*** Opening Extracted data ***
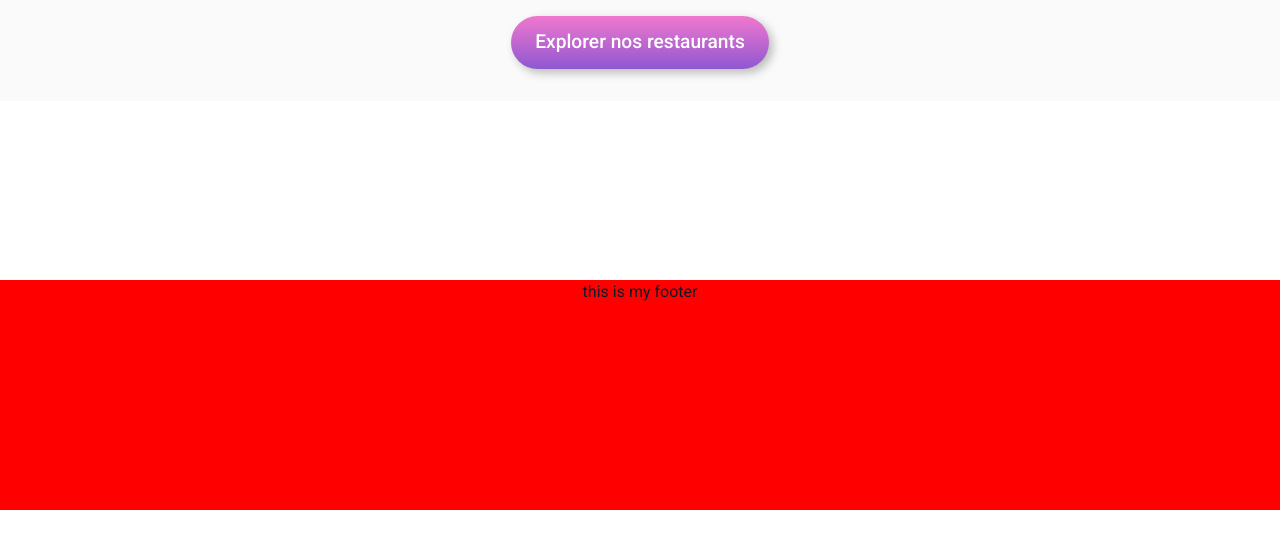
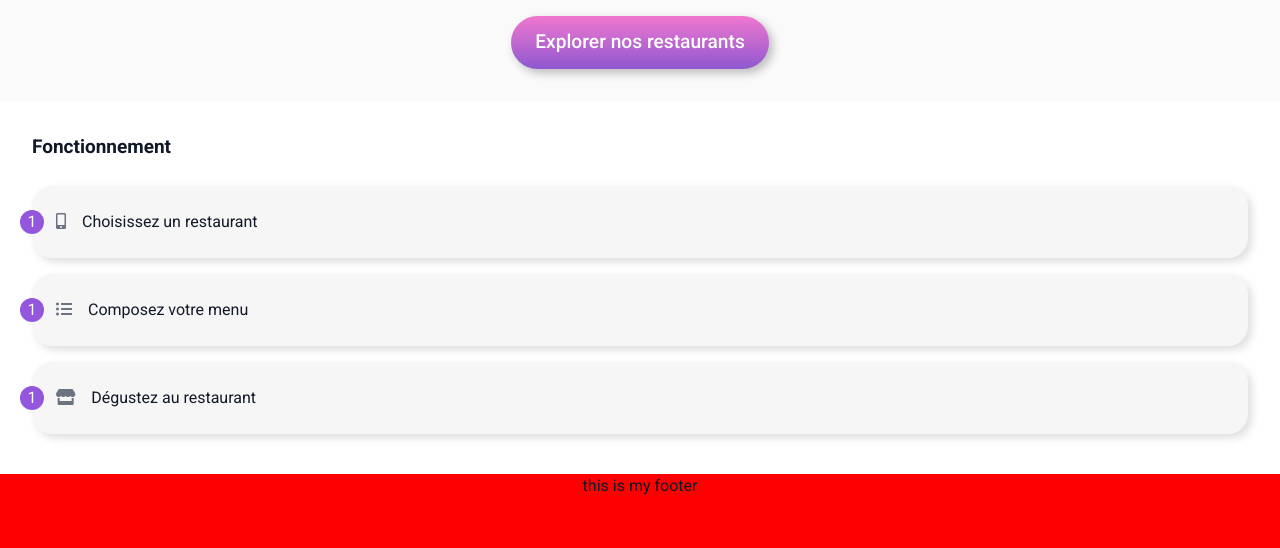
Before and after one commit to BuffaloDebile/Openclassroooms-P3, a plain HTML site: page index.html in a window 1280 px wide. Shown: the part 290-838 px from the top of the page. Before the commit the page ends 800 px from the top, so only its background shows below. Drawn offline with Linux system fonts and the light colour scheme; a web font is replaced by a local one.

Commit message:
section fonctionnement

```diff
--- a/Styles/styles.scss
+++ b/Styles/styles.scss
@@ -71,7 +71,7 @@ header {
       border: 0;
       padding: 0.75rem 1.5rem;
       font-weight: 500;
-      font-size: clamp(0.2rem, 0.5rem + 1vw, 1.2rem);
+      font-size: clamp(0.8rem, 0.5rem + 1vw, 1.2rem);
       border-radius: 100px;
       color: #fff;
       background-color: #686868;
@@ -96,9 +96,73 @@ header {
   // Footer
 }
 
+section.fonctionnement {
+  width: 100%;
+  padding: 2rem ;
+  margin: auto;
+
+  h3 {
+    font-size: 19px;
+    margin-bottom: 1rem;
+  }
+
+  ol {
+    margin: 0;
+    padding: 0;
+    list-style: none;
+    display: flex;
+    align-items: center;
+    justify-content: center;
+    flex-direction: column;
+  }
+
+  li {
+    padding: 1.5rem;
+    margin: 0.5rem 0.75rem;
+    box-shadow: 0.25rem 0.25rem 0.5rem rgb(0 0 0 / 13%);
+    border-radius: 1.25rem;
+    background-color: #f6f6f6;
+    position: relative;
+    width: 100%;
+
+    &::before {
+      counter-increment: compteListe 1;
+      content: counter(compteListe) ' ';
+      background: $purple;
+      height: 1.5rem;
+      width: 1.5rem;
+      border-radius: $rounded-full;
+      color: white;
+      display: flex;
+      align-items: center;
+      justify-content: center;
+      position: absolute;
+      transform: translate(-50%, -50%);
+      left: 0%;
+      top: 50%;
+    }
+
+    div.overflow-hidden {
+      white-space: nowrap;
+      text-overflow: ellipsis;
+      overflow: hidden;
+    }
+
+    i {
+      color: $gray-500;
+      margin-right: 1rem;
+    }
+
+    span {
+      font-size: $text-base;
+    }
+  }
+}
+
 footer {
   width: 100%;
-  min-height: 230px;
+  min-height: 100px;
+  height: 100px;
   margin: 0 auto;
   background: red;
   font-size: $text-base;
@@ -120,7 +184,3 @@ body {
   font-family: Roboto, sans-serif;
   font-size: $text-base;
 }
-
-.main-wrapper {
-  height: calc(100vh - 230px);
-}
--- a/index.html
+++ b/index.html
@@ -13,8 +13,7 @@
     <meta name="author" content="Paul">
 
     <link rel="stylesheet" href="https://cdnjs.cloudflare.com/ajax/libs/font-awesome/5.15.2/css/all.min.css">
-    <link rel="shortcut icon" href="#">
-    <link rel="icon" href="\ressources\favicon.ico" />
+    <link rel="icon" href="favicon.ico" />
     <link rel="stylesheet" href="Styles/styles.css">
 
 
@@ -26,8 +25,8 @@
 
 
 <body>
-    <!-- your content here... -->
-    <div class="main-wrapper">
+
+
 
     <header>
         <div class="logo-wrapper">
@@ -47,8 +46,29 @@
         </section>
     </header>
 
+    <main>
+        <section class="fonctionnement">
+            <h3>Fonctionnement</h3>
+            <div class="container-fonctionnement">
+                <ol>
+                    <li>
+                        <div class="overflow-hidden"> <i class="fa-mobile-alt fas tuto__icon"></i><span>Choisissez un
+                                restaurant</span></div>
+                    </li>
+                    <li>
+                        <div class="overflow-hidden"><i class="fa-list-ul fas"></i><span>Composez votre
+                            menu</span></div>
+                    </li>
+                    <li>
+                        <div class="overflow-hidden">      <i class="fa-store fas tuto__icon"></i><span>Dégustez au restaurant</span></div>
+                    </li>
+                </ol>
+            </div>
+        </section>
+    </main>
 
-    </div>
+
+
 
 
     <footer>
```
Also changed, not shown: Styles/styles.css, favicon.ico (renamed from ressources/favicon.ico), ressources/mock-ups/Menu-La-note-enchantee.png (renamed from ressources/mock-ups/Menu - La note enchantée.png), 2 other files. Lines whose indentation alone changed are shown as unchanged.
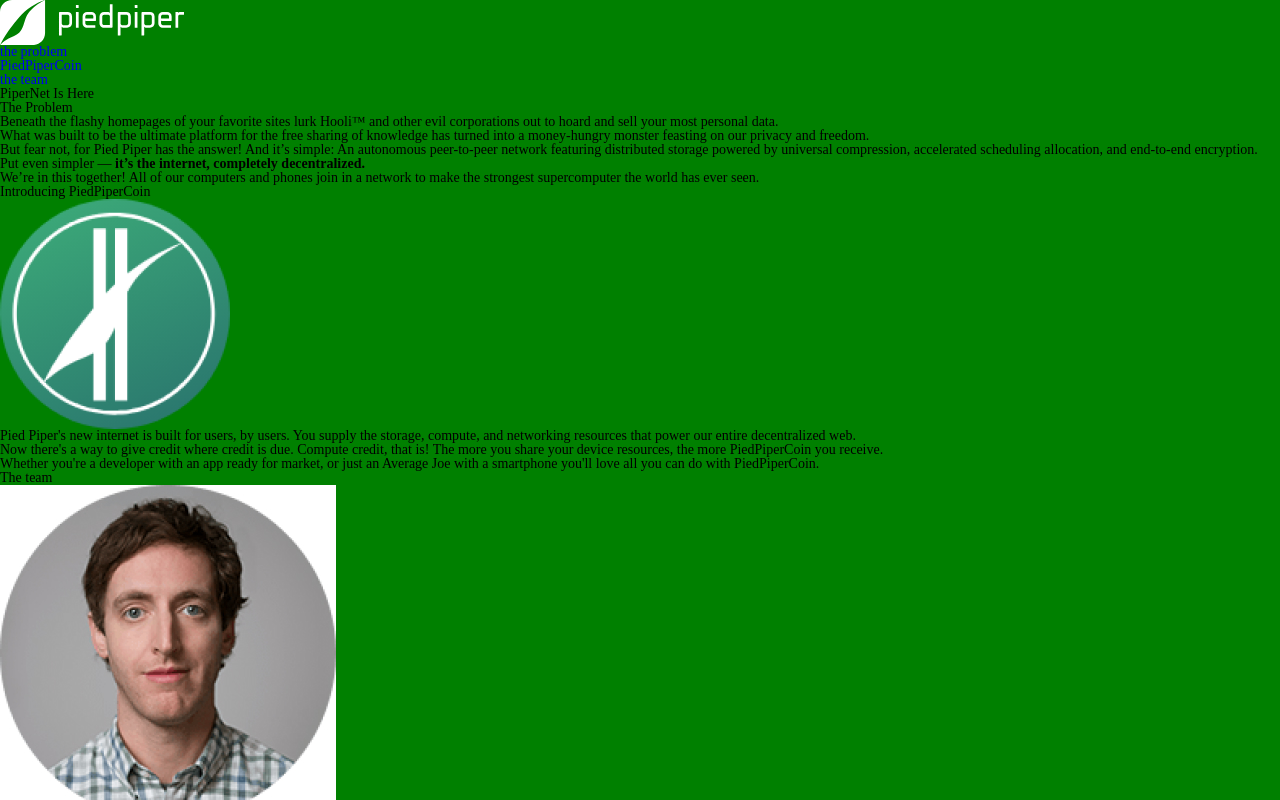
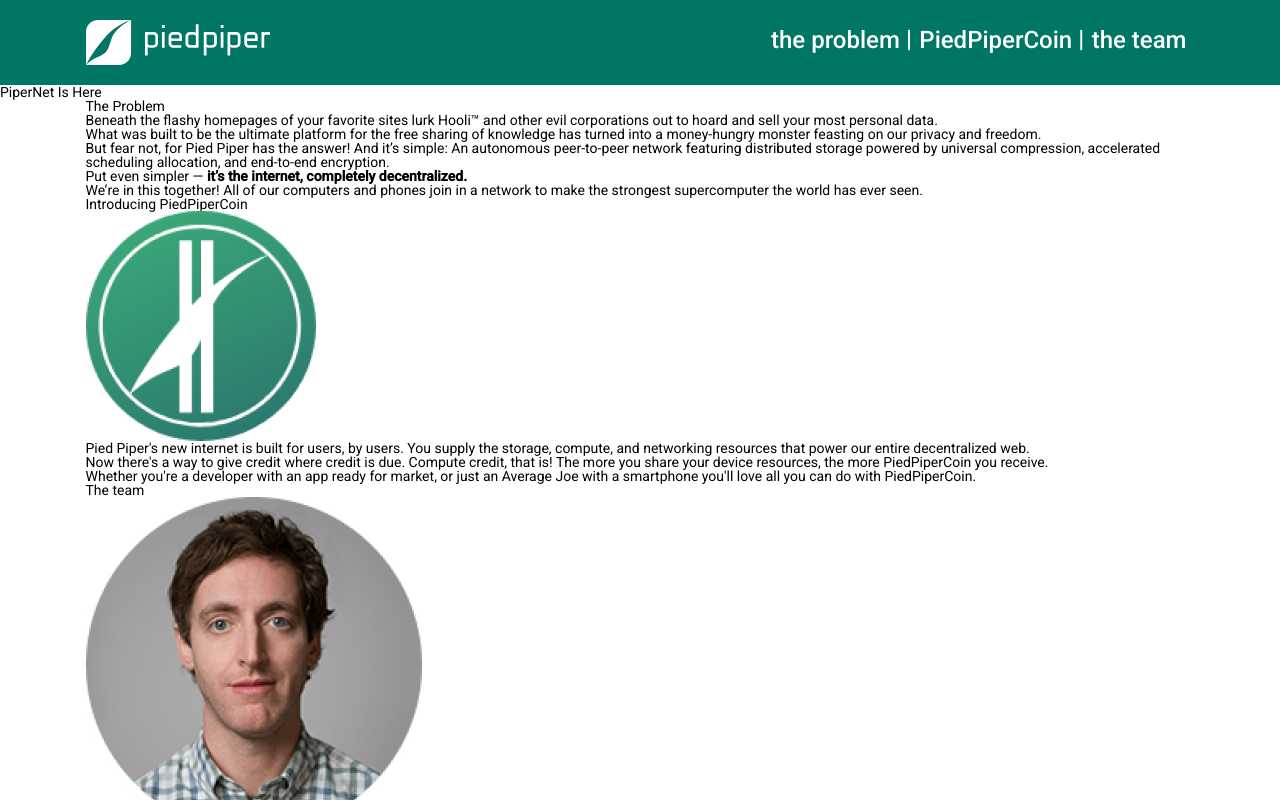
Before and after one commit to dotADmit/piedPiper, a plain HTML site: page index.html in a window 1280 px wide. Shown: the top 800 px of the page. Drawn offline with Linux system fonts and the light colour scheme.

Commit message:
added header css

```diff
--- a/index.html
+++ b/index.html
@@ -10,6 +10,7 @@
     <header class="header">
       <div class="header__top">
         <div class="wrapper">
+          <div class="header__top-inner">
             <div class="logo"><img class="logo__img" src="source/img/logo.svg" alt="logo"/></div>
             <nav class="header__menu">
               <ul class="header__menu-list">
@@ -18,6 +19,7 @@
                 <li class="header__list-item"><a class="header__menu-link" href="#">the team</a></li>
               </ul>
             </nav>
+          </div>
         </div>
       </div>
       <div class="header__content">
--- a/source/scss/_nullstyle.scss
+++ b/source/scss/_nullstyle.scss
@@ -9,7 +9,7 @@ input,button,textarea{font-family:inherit;}
 input::-ms-clear{display: none;}
 button{cursor: pointer;}
 button::-moz-focus-inner{padding:0;border:0;}
-a,a:visited{text-decoration: none;}
+a,a:visited{text-decoration: none; color: white}
 a:hover{text-decoration: none;}
 ul li{list-style: none;}
 img{vertical-align: top;}
--- a/source/scss/style.scss
+++ b/source/scss/style.scss
@@ -1,5 +1,41 @@
 @import "_nullstyle";
+@import url('https://fonts.googleapis.com/css2?family=Roboto:wght@400;500&display=swap" rel="stylesheet"');
 
 body {
-	background: green;
+	font-family: 'Roboto', sans-serif;
 }
+
+.wrapper {
+	margin: 0 auto;
+	padding: 0 55px;
+	width: 1219px;
+}
+
+.header__top {
+	background: #007765;
+}
+
+.header__top-inner {
+	display: flex;
+	justify-content: space-between;
+	padding: 20px 0;
+}
+
+.header__list-item {
+	display: inline-block;
+	font-weight: 500;
+	font-size: 24px;
+	padding: 8px;
+	position: relative;
+	&::after {
+		content: "|";
+		position: absolute;
+		color: white;
+		top: 5px;
+		right: -4px;
+		line-height: 28px;
+	}
+	&:last-child::after{
+		content: "";
+	}
+}
```
Also changed, not shown: css/style.css, 1 other file. Lines whose indentation alone changed are shown as unchanged.
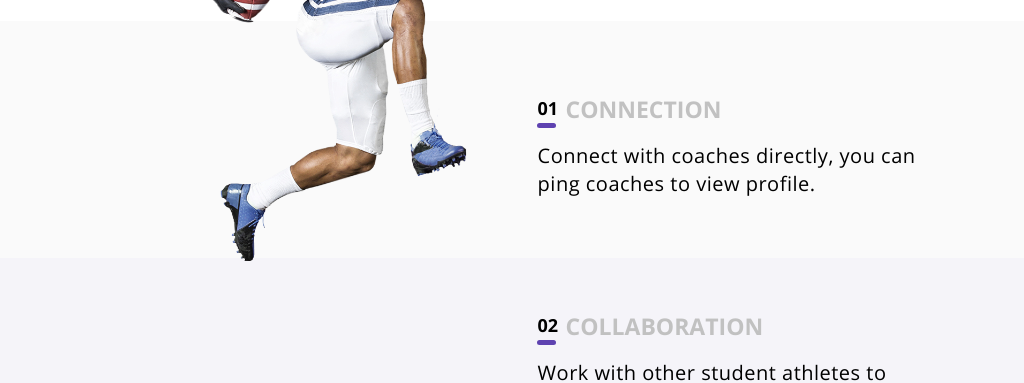
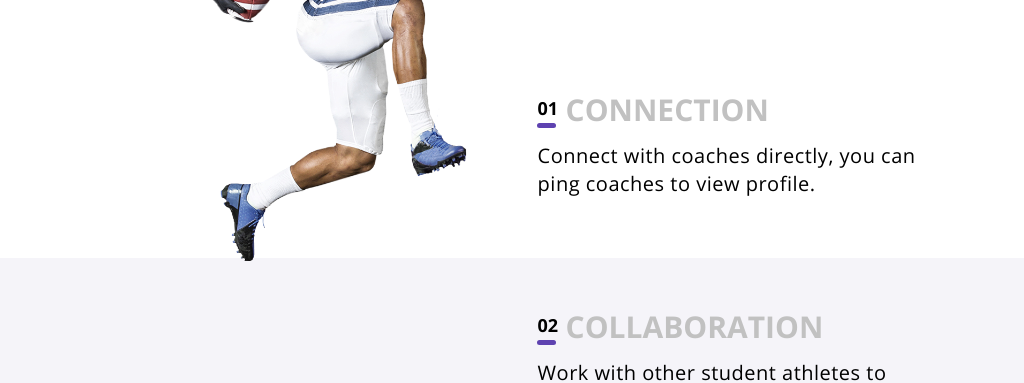
Before and after one commit to viktor-frolov/DP-Frolov, a plain HTML site: page index.html in a window 1024 px wide. Shown: the part 799-1182 px from the top of the page. Drawn offline with Linux system fonts and the light colour scheme; files whose address does not match are found by name.

Commit message:
Внес правки от 09.10.19

```diff
--- a/style.css
+++ b/style.css
@@ -1106,6 +1106,9 @@ body {
 		padding-left: 10%;
 		padding-right: 51.2%;
 	}
+	.heading-athlets, .heading-players {
+		font-size: 30px;
+	}
 	.heading-categories-players::after {
 		background-image: url("img/basketballer_991.png");
 	  	top: 0;
@@ -1146,6 +1149,9 @@ body {
 	}
 	.text-18 {
 		font-size: 18px;
+	}
+	.section-color-01 {
+		background-color: #ffffff;
 	}
 
 
```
*** Closing Extracted data ***
The answer must consist of each line in the entries above that includes "width".

+  width: 100%;
+    width: 100%;
+      width: 1.5rem;
   width: 100%;
+	width: 1219px;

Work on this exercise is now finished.